Bad Public Speaking Books

by R. L. Howser on December 21, 2013 · 2 comments

“If you want to be a successful speaker”, the experts say, “you’ve got to write a book.” As with most questionable advice, this pernicious bit of conventional wisdom is based in the truth.

It’s true that successful celebrity writers are always in demand as speakers and that they command high fees. Some best-selling writers even make more money from their speaking than they do from their writing.

It’s also true that, with the advent of ebook readers and print on demand (POD) presses, it has never been easier to write, publish and market a book. Social media platforms have made it possible for anyone to build a virtual tribe of followers. Amazon and Apple will handle your fulfillment and billing for you.

It’s a golden age of self-publishing………, and there are a lot of bad public speaking books out there.

Honestly, it’s not so much that they are bad, as that they are pointless. The majority of the speakers writing books are new to the field. They might have some natural talent as a speaker, but most of what they know they learned from other speakers.

As I read their books, all I can think of is, “That’s a Craig Valentine phrase”, “They stole that from Brian Tracy” or “That’s a Zig Ziglar story”. The rest is usually generic advice that we could get from any airline in-flight magazine, such as “be yourself”, “make eye contact” and “speak clearly”.

As marketing pieces, such books might seem impressive, if we overlook the often spotty editing and poor book and cover design, but it would be nice if the author had offered some original insights or ideas.

Otherwise, they’re just big business cards.

This post was written by...

– who has written 137 posts on Presentation Dynamics.

Contact the author

{ 2 comments… read them below or add one }

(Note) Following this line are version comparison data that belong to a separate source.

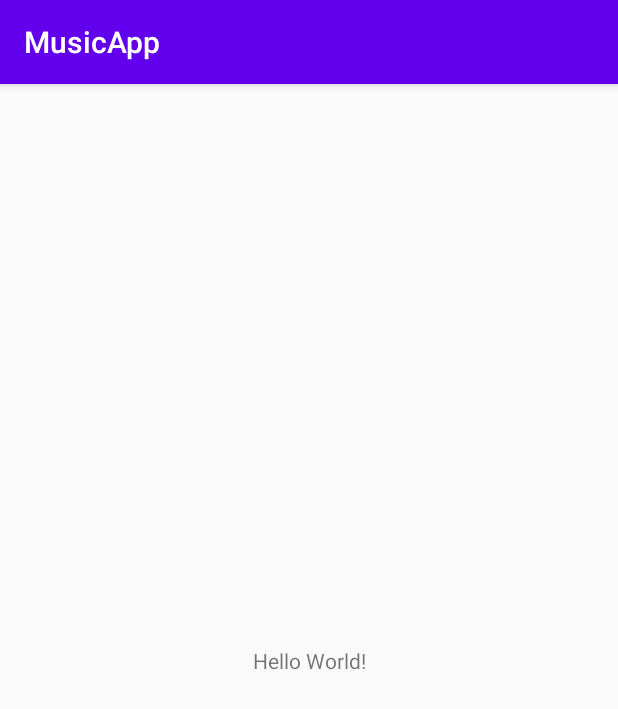
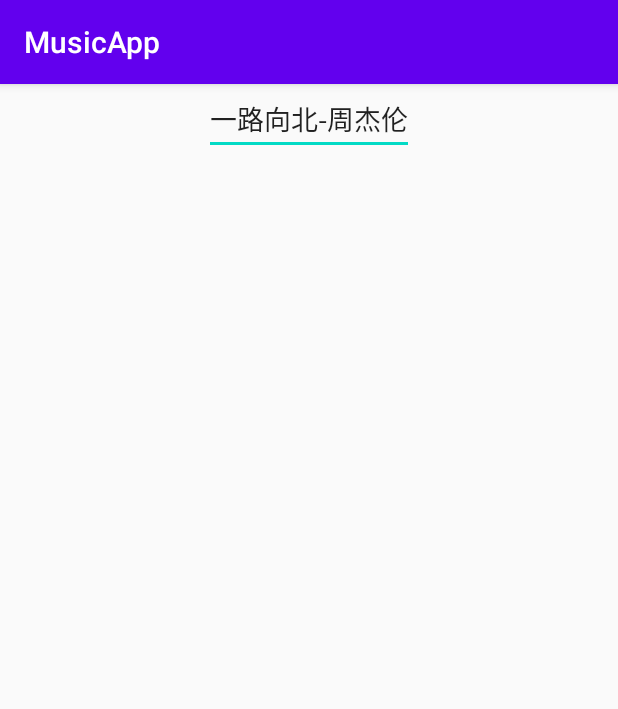
Before and after one commit to jiayibo2000/MusicApp, an Android app: the screen it shows after launch (MainActivity), on a phone screen of 412 x 824 dp. Shown: the top 709 px of the screen. Run offline under Robolectric (Android 15) with nearby library versions, the phone set to English and light mode, and no system bars.

Commit message:
播放界面

```diff
--- a/app/src/main/res/layout/activity_main.xml
+++ b/app/src/main/res/layout/activity_main.xml
@@ -2,17 +2,18 @@
 <androidx.constraintlayout.widget.ConstraintLayout xmlns:android="http://schemas.android.com/apk/res/android"
     xmlns:app="http://schemas.android.com/apk/res-auto"
     xmlns:tools="http://schemas.android.com/tools"
+    android:id="@+id/misic_player"
     android:layout_width="match_parent"
     android:layout_height="match_parent"
     tools:context=".MainActivity">
 
-    <TextView
+    <MultiAutoCompleteTextView
+        android:id="@+id/music_title"
         android:layout_width="wrap_content"
         android:layout_height="wrap_content"
-        android:text="Hello World!"
-        app:layout_constraintBottom_toBottomOf="parent"
-        app:layout_constraintLeft_toLeftOf="parent"
-        app:layout_constraintRight_toRightOf="parent"
-        app:layout_constraintTop_toTopOf="parent" />
+        android:text="一路向北-周杰伦"
+        app:layout_constraintEnd_toEndOf="parent"
+        app:layout_constraintStart_toStartOf="parent"
+        tools:layout_editor_absoluteY="16dp" />
 
 </androidx.constraintlayout.widget.ConstraintLayout>
--- a/build.gradle
+++ b/build.gradle
@@ -8,7 +8,7 @@ buildscript {
 
     }
     dependencies {
-        classpath 'com.android.tools.build:gradle:3.6.0'
+        classpath 'com.android.tools.build:gradle:3.6.3'
 
 
         // NOTE: Do not place your application dependencies here; they belong
```
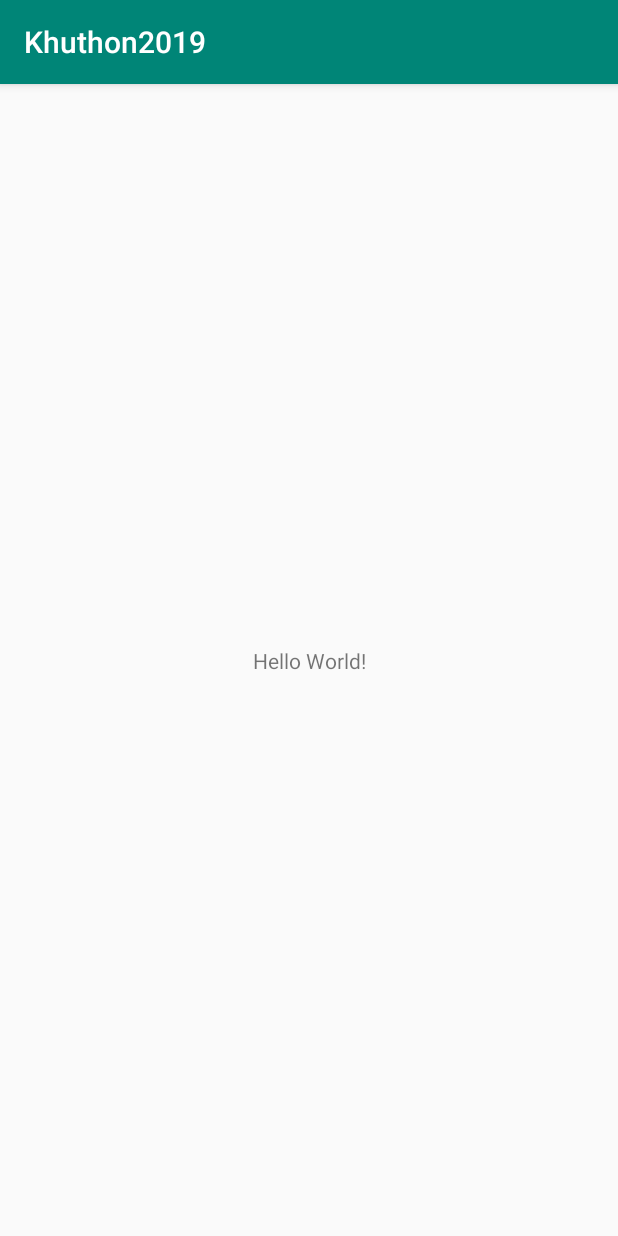
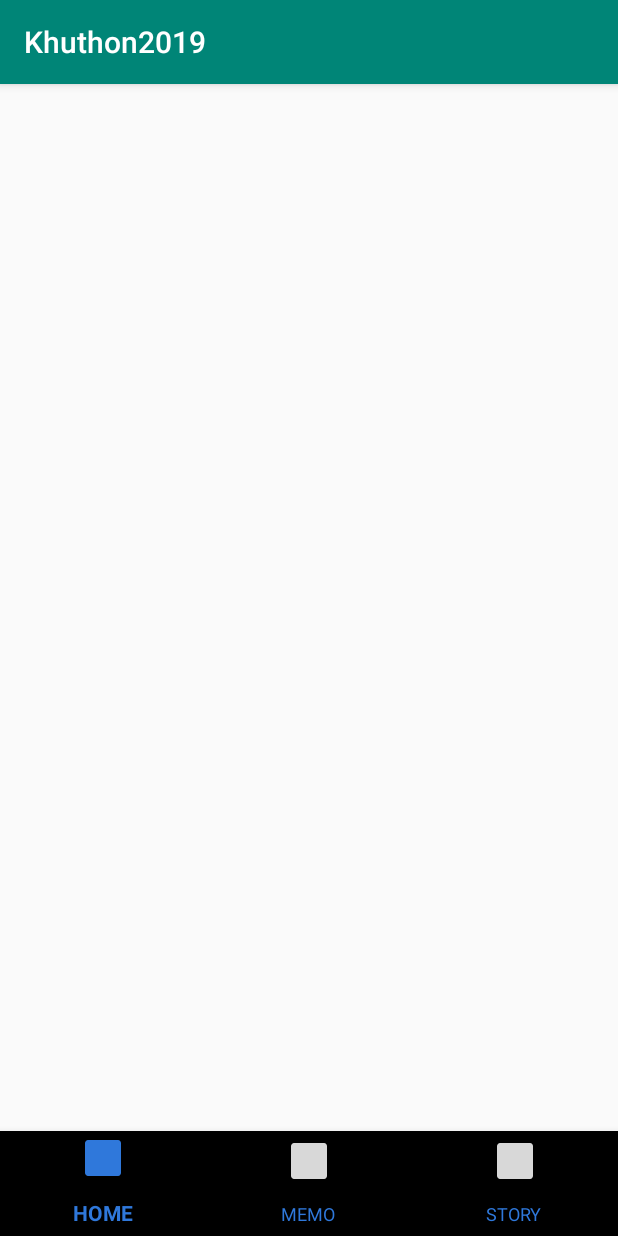
Before and after one commit to mtw9411/2019_Khuthon, an Android app: the screen it shows after launch (MainActivity), on a phone screen of 412 x 824 dp. Run offline under Robolectric (Android 15) with nearby library versions, the phone set to English and light mode, and no system bars.

Commit message:
기본 네비게이션 틀 완성

```diff
--- a/Khuthon2019/app/build.gradle
+++ b/Khuthon2019/app/build.gradle
@@ -25,4 +25,5 @@ dependencies {
     testImplementation 'junit:junit:4.12'
     androidTestImplementation 'com.android.support.test:runner:1.0.2'
     androidTestImplementation 'com.android.support.test.espresso:espresso-core:3.0.2'
+    implementation 'com.android.support:design:28.0.0'
 }
--- a/Khuthon2019/app/src/main/AndroidManifest.xml
+++ b/Khuthon2019/app/src/main/AndroidManifest.xml
@@ -9,6 +9,9 @@
         android:roundIcon="@mipmap/ic_launcher_round"
         android:supportsRtl="true"
         android:theme="@style/AppTheme">
+        <activity android:name=".navi_story"></activity>
+        <activity android:name=".navi_memo" />
+        <activity android:name=".navi_home" />
         <activity android:name=".MainActivity">
             <intent-filter>
                 <action android:name="android.intent.action.MAIN" />
--- a/Khuthon2019/app/src/main/java/com/smartoc/khuthon2019/MainActivity.java
+++ b/Khuthon2019/app/src/main/java/com/smartoc/khuthon2019/MainActivity.java
@@ -1,13 +1,78 @@
 package com.smartoc.khuthon2019;
 
+
+import android.support.annotation.NonNull;
+import android.support.design.widget.BottomNavigationView;
+import android.support.v4.app.FragmentManager;
+import android.support.v4.app.FragmentTransaction;
 import android.support.v7.app.AppCompatActivity;
 import android.os.Bundle;
+import android.view.MenuItem;
 
 public class MainActivity extends AppCompatActivity {
+
+
+    private FragmentManager fragmentManager;
+    private FragmentTransaction fragmentTransaction;
+    private navi_home navi_home = new navi_home();
+    private navi_memo navi_memo = new navi_memo();
+    private navi_story navi_story = new navi_story();
+    private BottomNavigationView bottom_navi;
 
     @Override
     protected void onCreate(Bundle savedInstanceState) {
         super.onCreate(savedInstanceState);
         setContentView(R.layout.activity_main);
+        fragmentManager = getSupportFragmentManager();
+        fragmentTransaction = fragmentManager.beginTransaction();
+
+        bottom_navi = findViewById(R.id.bottomNavigationView_navi);
+        bottom_navi.setOnNavigationItemSelectedListener(new BottomNavigationView.OnNavigationItemSelectedListener() {
+            @Override
+            public boolean onNavigationItemSelected(@NonNull MenuItem item) {
+
+                switch (item.getItemId()) {
+
+                    case R.id.menuitem_bottombar_home:
+                        setFrag(0);
+
+                        return true;
+
+                    case R.id.menuitem_bottombar_memo:
+                        setFrag(1);
+
+                        return true;
+
+                    case R.id.menuitem_bottombar_story:
+                        setFrag(2);
+
+                        return true;
+                }
+                return false;
+            }
+        });
+        setFrag(0);
+    }
+
+    public void setFrag(int n){    //프래그먼트를 교체하는 작업을 하는 메소드를 만들었습니다
+        fragmentManager = getSupportFragmentManager();
+        fragmentTransaction = fragmentManager.beginTransaction();
+        switch (n){
+            case 0:
+                fragmentTransaction.replace(R.id.Frame_navi, navi_home);
+                fragmentTransaction.commit();
+                fragmentTransaction.addToBackStack(null); //replace의 매개변수는 (프래그먼트를 담을 영역 id, 프래그먼트 객체) 입니다.
+                break;
+            case 1:
+                fragmentTransaction.replace(R.id.Frame_navi, navi_memo);  //replace의 매개변수는 (프래그먼트를 담을 영역 id, 프래그먼트 객체) 입니다.
+                fragmentTransaction.commit();
+                fragmentTransaction.addToBackStack(null);
+                break;
+            case 2:
+                fragmentTransaction.replace(R.id.Frame_navi, navi_story);  //replace의 매개변수는 (프래그먼트를 담을 영역 id, 프래그먼트 객체) 입니다.
+                fragmentTransaction.commit();
+                fragmentTransaction.addToBackStack(null);
+                break;
+        }
     }
 }
--- /dev/null
+++ b/Khuthon2019/app/src/main/java/com/smartoc/khuthon2019/navi_home.java
@@ -0,0 +1,26 @@
+package com.smartoc.khuthon2019;
+
+import android.support.annotation.NonNull;
+import android.support.annotation.Nullable;
+import android.support.v4.app.Fragment;
+import android.support.v7.app.AppCompatActivity;
+import android.os.Bundle;
+import android.view.LayoutInflater;
+import android.view.View;
+import android.view.ViewGroup;
+
+public class navi_home extends Fragment {
+
+    @Override
+    public void onCreate(Bundle savedInstanceState) {
+        super.onCreate(savedInstanceState);
+    }
+
+    @Nullable
+    @Override
+    public View onCreateView(@NonNull LayoutInflater inflater, @Nullable ViewGroup container, @Nullable Bundle savedInstanceState) {
+        ViewGroup view = (ViewGroup) inflater.inflate(R.layout.activity_navi_home, container, false);
+
+        return view;
+    }
+}
--- /dev/null
+++ b/Khuthon2019/app/src/main/res/drawable/navi_home.xml
@@ -0,0 +1,9 @@
+<?xml version="1.0" encoding="utf-8"?>
+<selector xmlns:android="http://schemas.android.com/apk/res/android">
+    <item
+        android:color = "#2f78db" android:state_selected="true"
+        />
+    <item
+        android:color = "#d8d8d8" android:state_selected="false"
+        />
+</selector>
--- a/Khuthon2019/app/src/main/res/layout/activity_main.xml
+++ b/Khuthon2019/app/src/main/res/layout/activity_main.xml
@@ -6,13 +6,31 @@
     android:layout_height="match_parent"
     tools:context=".MainActivity">
 
-    <TextView
-        android:layout_width="wrap_content"
-        android:layout_height="wrap_content"
-        android:text="Hello World!"
+    <FrameLayout
+        android:layout_width="0dp"
+        android:layout_height="0dp"
+        app:layout_constraintBottom_toTopOf="@+id/bottomNavigationView_navi"
+        app:layout_constraintEnd_toEndOf="parent"
+        app:layout_constraintStart_toStartOf="parent"
+        app:layout_constraintTop_toTopOf="parent"
+        android:isScrollContainer="true"
+        android:id="@+id/Frame_navi">
+
+    </FrameLayout>
+
+    <android.support.design.widget.BottomNavigationView
+        android:id="@+id/bottomNavigationView_navi"
+        android:layout_width="0dp"
+        android:layout_height="70dp"
         app:layout_constraintBottom_toBottomOf="parent"
-        app:layout_constraintLeft_toLeftOf="parent"
-        app:layout_constraintRight_toRightOf="parent"
-        app:layout_constraintTop_toTopOf="parent" />
+        app:layout_constraintEnd_toEndOf="parent"
+        app:layout_constraintStart_toStartOf="parent"
+        app:menu="@menu/bottombar_menu"
+        app:layout_behavior="tech.thdev.app.view.BottomNavigationBehavior"
+        app:itemIconTint="@drawable/navi_home"
+        app:itemTextColor="#2f78db"
+        >
+
+    </android.support.design.widget.BottomNavigationView>
 
 </android.support.constraint.ConstraintLayout>
--- /dev/null
+++ b/Khuthon2019/app/src/main/res/layout/activity_navi_home.xml
@@ -0,0 +1,9 @@
+<?xml version="1.0" encoding="utf-8"?>
+<android.support.constraint.ConstraintLayout xmlns:android="http://schemas.android.com/apk/res/android"
+    xmlns:app="http://schemas.android.com/apk/res-auto"
+    xmlns:tools="http://schemas.android.com/tools"
+    android:layout_width="match_parent"
+    android:layout_height="match_parent"
+    tools:context=".navi_home">
+
+</android.support.constraint.ConstraintLayout>
--- /dev/null
+++ b/Khuthon2019/app/src/main/res/menu/bottombar_menu.xml
@@ -0,0 +1,23 @@
+<?xml version="1.0" encoding="utf-8"?>
+<menu xmlns:android="http://schemas.android.com/apk/res/android"
+    xmlns:app="http://schemas.android.com/apk/res-auto">
+
+    <item
+        android:id="@+id/menuitem_bottombar_home"
+        android:icon="@mipmap/ic_launcher_round"
+        android:title="HOME"
+        app:showAsAction="ifRoom" />
+
+    <item
+        android:id="@+id/menuitem_bottombar_memo"
+        android:icon="@mipmap/ic_launcher_round"
+        android:title="MEMO"
+        app:showAsAction="ifRoom"
+        />
+
+    <item
+        android:id="@+id/menuitem_bottombar_story"
+        android:icon="@mipmap/ic_launcher_round"
+        android:title="STORY"
+        app:showAsAction="ifRoom"/>
+</menu>
```
Also changed, not shown: Khuthon2019/app/src/main/java/com/smartoc/khuthon2019/navi_memo.java (added, +26 -0 lines), Khuthon2019/app/src/main/java/com/smartoc/khuthon2019/navi_story.java (added, +28 -0 lines), Khuthon2019/app/src/main/res/layout/activity_navi_memo.xml (added, +9 -0 lines), Khuthon2019/app/src/main/res/layout/activity_navi_story.xml (added, +9 -0 lines).
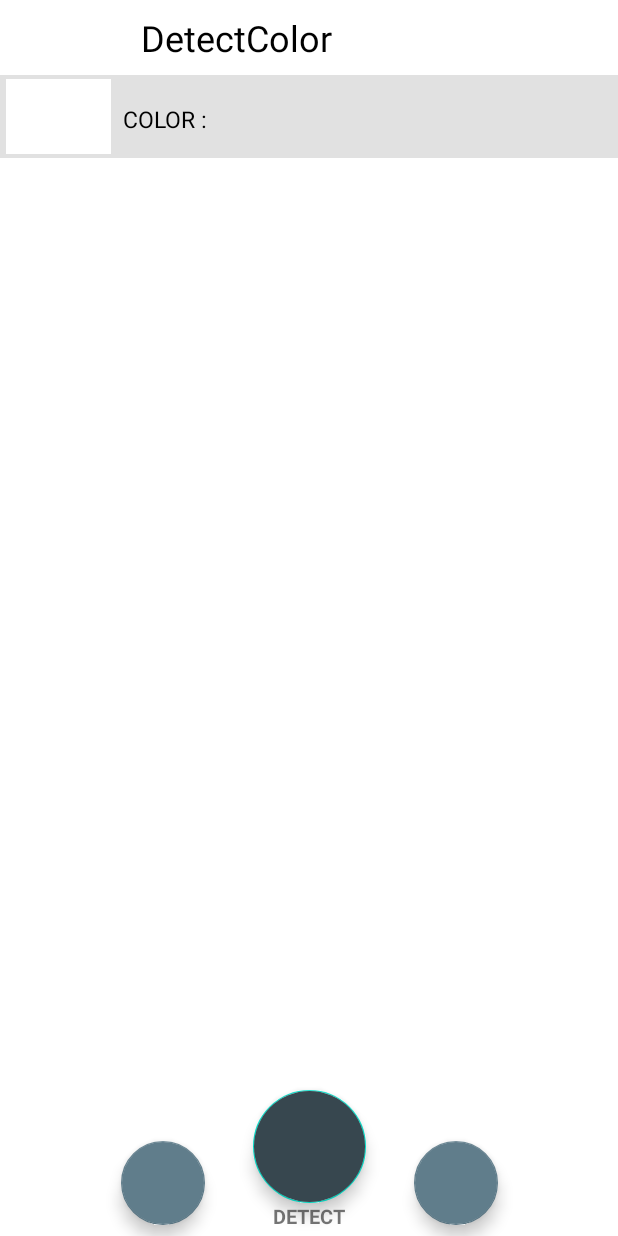
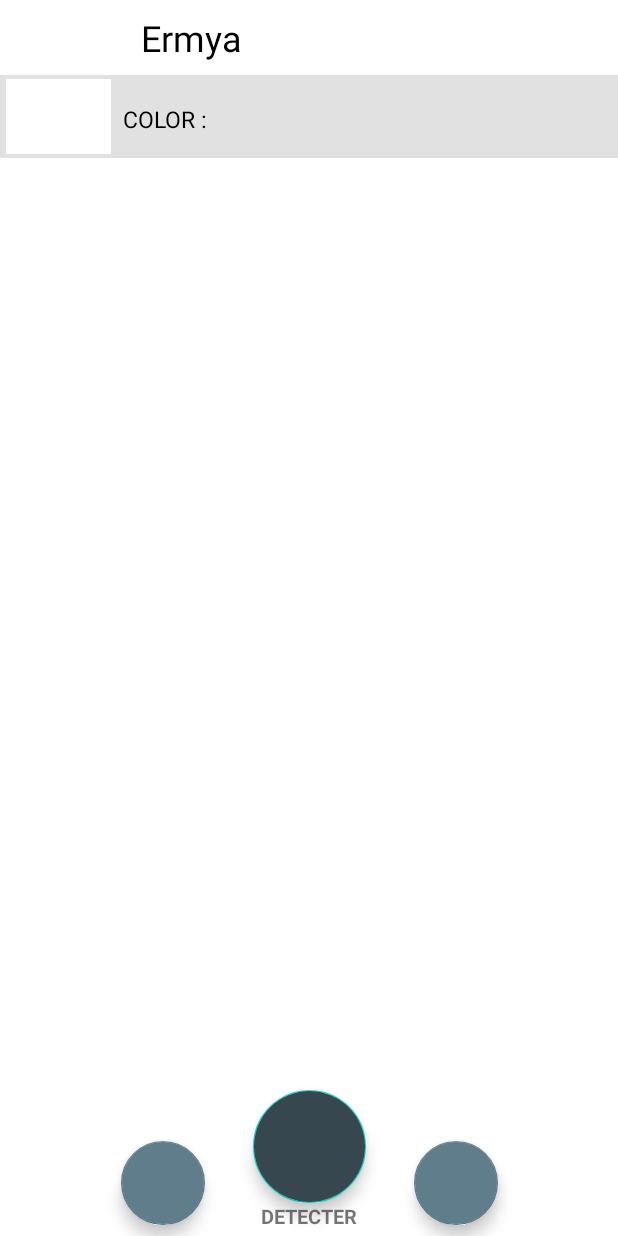
Before and after one commit to Mathys-vende/Ermya, an Android app: the layout activity_main.xml on its own in the app's theme, with its tools: preview values and no code run, on a phone screen of 412 x 824 dp. Run offline under Robolectric (Android 15) with nearby library versions, the phone set to English and light mode, and no system bars.

Commit message:
changed application name

```diff
--- a/app/src/main/res/layout/activity_main.xml
+++ b/app/src/main/res/layout/activity_main.xml
@@ -123,7 +123,7 @@
                     android:layout_marginStart="8dp"
                     android:layout_marginEnd="8dp"
                     android:layout_marginBottom="4dp"
-                    android:text="DETECT"
+                    android:text="DETECTER"
                     android:textStyle="bold"
                     android:textSize="13sp"
                     app:layout_constraintBottom_toBottomOf="parent"
--- a/app/src/main/res/layout/toolbar.xml
+++ b/app/src/main/res/layout/toolbar.xml
@@ -24,7 +24,7 @@
         android:layout_marginStart="8dp"
         android:layout_marginTop="8dp"
         android:layout_marginBottom="8dp"
-        android:text="DetectColor"
+        android:text="Ermya"
         android:textColor="@android:color/black"
         android:textSize="24sp"
         app:layout_constraintBottom_toBottomOf="parent"
--- a/app/src/main/res/values/strings.xml
+++ b/app/src/main/res/values/strings.xml
@@ -1,3 +1,3 @@
 <resources>
-    <string name="app_name">My Application</string>
+    <string name="app_name">Ermya</string>
 </resources>
```
Also changed, not shown: app/src/main/java/com/example/myapplication/ColorN.java (+4 -4 lines).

1 Richard I. Garber December 27, 2013 at 8:25 am


What’s truly horrifying is to contemplate how many more bad books could be written. To find a title for one, start with an Aspect (Body Language, Fear, PowerPoint, etc.), followed by a Type (Ignite Presentation, TED Talk, Pecha Kucha etc.), and a Niche Market (Corporate Lawyers, Homeopaths, Nurses, Realtors, etc.).

How about Diluting Your Fear of Public Speaking: Pecha Kucha for Homeopaths?


2 R. L. Howser December 27, 2013 at 10:44 am

Thanks, Richard.
I’m just about to head to bed and now I’m guaranteed to have nightmares.

Leave a Comment

Previous post:

Next post: